I did not address this question from a personal perspective in class, but I have when speaking to groups of parents, educators, and caregivers. Some of the reasons these questions arise, as mentioned above, are media portrayals and news coverage of autism. Examples include:
Television shows with gifted characters either identified with or assumed to have autistic traits: Alphas, Big Bang Theory, Bones, Rizzoli and Isles, Touch, and others. Some would include She…

Listen… and Help Others Hear

We lack diversity in the autism community.

Think about what you see, online and in the media. I see upper-middle class parents, able to afford iPads and tutors and official diagnoses. I see parents who have the resources to fight for IEPs and physical accommodations.

I see self-advocacy leadership that has been fortunate (and hard working, certainly) to attend universities, travel the nation (or even internationally), and have forums that reach thousands.

What I don't see? Most of our actual community. The real community that represents autism's downsides. The marginalized communities, ignored and excluded from our boards, our commissions, our business networks.

How did my lower-income parents, without college educations, give me a chance to be more? How did they fight the odds? They did, and now I am in a position of privilege. But I don't seem to be making much of a difference.

Demand that your charities seek out the broadest possible array of advisers and board members.…

Life Updates: The MFA Sprint

Life is okay, if more than a little hectic at the end of this first month.

With one month down, I'm 11 months away from my MFA in Film and Digital Technology. Though things might happen and things do go wrong, so far I'm on schedule and things are going well —— though I'm exhausted and working harder than I did for any other degree. Because the MFA requires projects every week, this isn't as easy to schedule as writing. Even researching a paper can be done from the comfort of home, at any hour.

You cannot make movies by yourself, at any time of day. It doesn't work that way. Filming takes time, and often requires a team of people. It's not comparable to working alone on a degree in writing or rhetoric.

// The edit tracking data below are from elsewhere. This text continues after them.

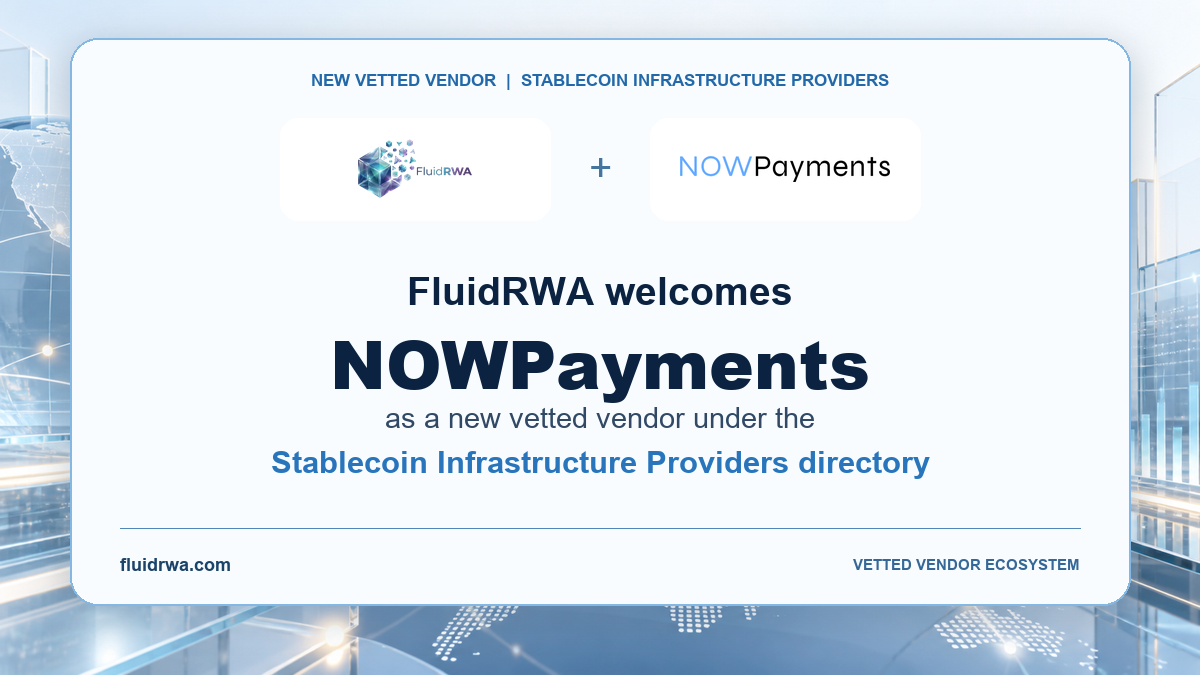
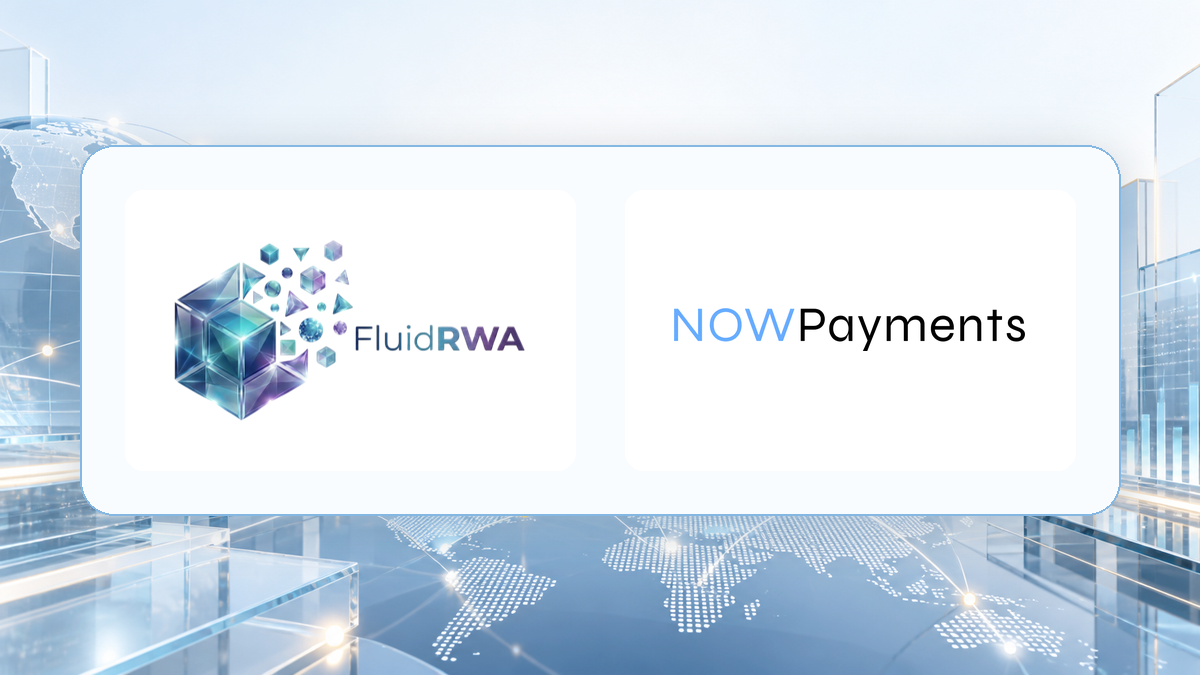
Simplify NOWPayments social graphic

diff --git a/scripts/create-nowpayments-social-image.py b/scripts/create-nowpayments-social-image.py
@@ -39,7 +39,7 @@ def trim_white(image):
     return image.crop((min(xs), min(ys), max(xs) + 1, max(ys) + 1))
 
 
-def place_logo(canvas, path, box, trim=False):
+def place_logo(canvas, path, box, trim=False, max_width_ratio=0.78):
     x1, y1, x2, y2 = box
     draw = ImageDraw.Draw(canvas)
     draw.rounded_rectangle(box, radius=18, fill=(255, 255, 255, 246), outline=(255, 255, 255, 170), width=1)
@@ -50,7 +50,7 @@ def place_logo(canvas, path, box, trim=False):
         alpha_box = logo.getbbox()
         if alpha_box:
             logo = logo.crop(alpha_box)
-    logo.thumbnail((int((x2 - x1) * 0.78), int((y2 - y1) * 0.58)), Image.Resampling.LANCZOS)
+    logo.thumbnail((int((x2 - x1) * max_width_ratio), int((y2 - y1) * 0.72)), Image.Resampling.LANCZOS)
     canvas.alpha_composite(logo, (int((x1 + x2 - logo.width) / 2), int((y1 + y2 - logo.height) / 2)))
 
 
@@ -67,46 +67,20 @@ def create():
 
     glass = Image.new("RGBA", size, (0, 0, 0, 0))
     shadow_draw = ImageDraw.Draw(glass)
-    shadow_draw.rounded_rectangle((69, 47, 1131, 614), radius=30, fill=(30, 83, 128, 62))
-    glass = glass.filter(ImageFilter.GaussianBlur(18))
-    canvas = Image.alpha_composite(canvas, glass)
+    shadow_draw.rounded_rectangle((78, 155, 1122, 526), radius=36, fill=(30, 83, 128, 52))
+    canvas = Image.alpha_composite(canvas, glass.filter(ImageFilter.GaussianBlur(22)))
 
     draw = ImageDraw.Draw(canvas)
     draw.rounded_rectangle(
-        (70, 38, 1130, 605),
-        radius=28,
-        fill=(248, 252, 255, 232),
-        outline=(132, 184, 226, 150),
+        (80, 145, 1120, 515),
+        radius=34,
+        fill=(248, 252, 255, 220),
+        outline=(132, 184, 226, 145),
         width=2,
     )
 
-    eyebrow = font("Arial Bold.ttf", 17)
-    label = "NEW VETTED VENDOR  |  STABLECOIN INFRASTRUCTURE PROVIDERS"
-    centered_text(draw, label, 70, eyebrow, (35, 105, 169, 255), size[0])
-
-    place_logo(canvas, FLUID_LOGO, (280, 118, 550, 220))
-    place_logo(canvas, NOWPAYMENTS_LOGO, (650, 118, 920, 220), trim=True)
-    draw = ImageDraw.Draw(canvas)
-    centered_text(draw, "+", 145, font("Arial.ttf", 40), (69, 116, 158, 230), size[0])
-
-    centered_text(draw, "FluidRWA welcomes", 269, font("Arial Bold.ttf", 39), (11, 35, 64, 255), size[0])
-    centered_text(draw, "NOWPayments", 315, font("Arial Black.ttf", 67), (11, 35, 64, 255), size[0])
-    centered_text(draw, "as a new vetted vendor under the", 401, font("Arial.ttf", 29), (49, 73, 101, 255), size[0])
-    centered_text(
-        draw,
-        "Stablecoin Infrastructure Providers directory",
-        444,
-        font("Arial Bold.ttf", 31),
-        (40, 117, 187, 255),
-        size[0],
-    )
-
-    draw.line((120, 528, 1080, 528), fill=(78, 135, 184, 95), width=1)
-    draw.text((120, 554), "fluidrwa.com", font=font("Arial Bold.ttf", 18), fill=(28, 67, 104, 235))
-    footer = "VETTED VENDOR ECOSYSTEM"
-    footer_font = font("Arial Bold.ttf", 15)
-    footer_box = draw.textbbox((0, 0), footer, font=footer_font)
-    draw.text((1080 - (footer_box[2] - footer_box[0]), 556), footer, font=footer_font, fill=(53, 104, 150, 220))
+    place_logo(canvas, FLUID_LOGO, (125, 190, 575, 470), max_width_ratio=0.78)
+    place_logo(canvas, NOWPAYMENTS_LOGO, (625, 190, 1075, 470), trim=True, max_width_ratio=0.78)
 
     OUTPUT.parent.mkdir(parents=True, exist_ok=True)
     canvas.convert("RGB").save(OUTPUT, optimize=True)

The team-based nature of film is exhausting for me, but I enjoy the results. I also like the practical nature of the skills being taught. You either learn how to adjust ISO, f/Stop, shutter speed, and other variables or you don't. You can have theories …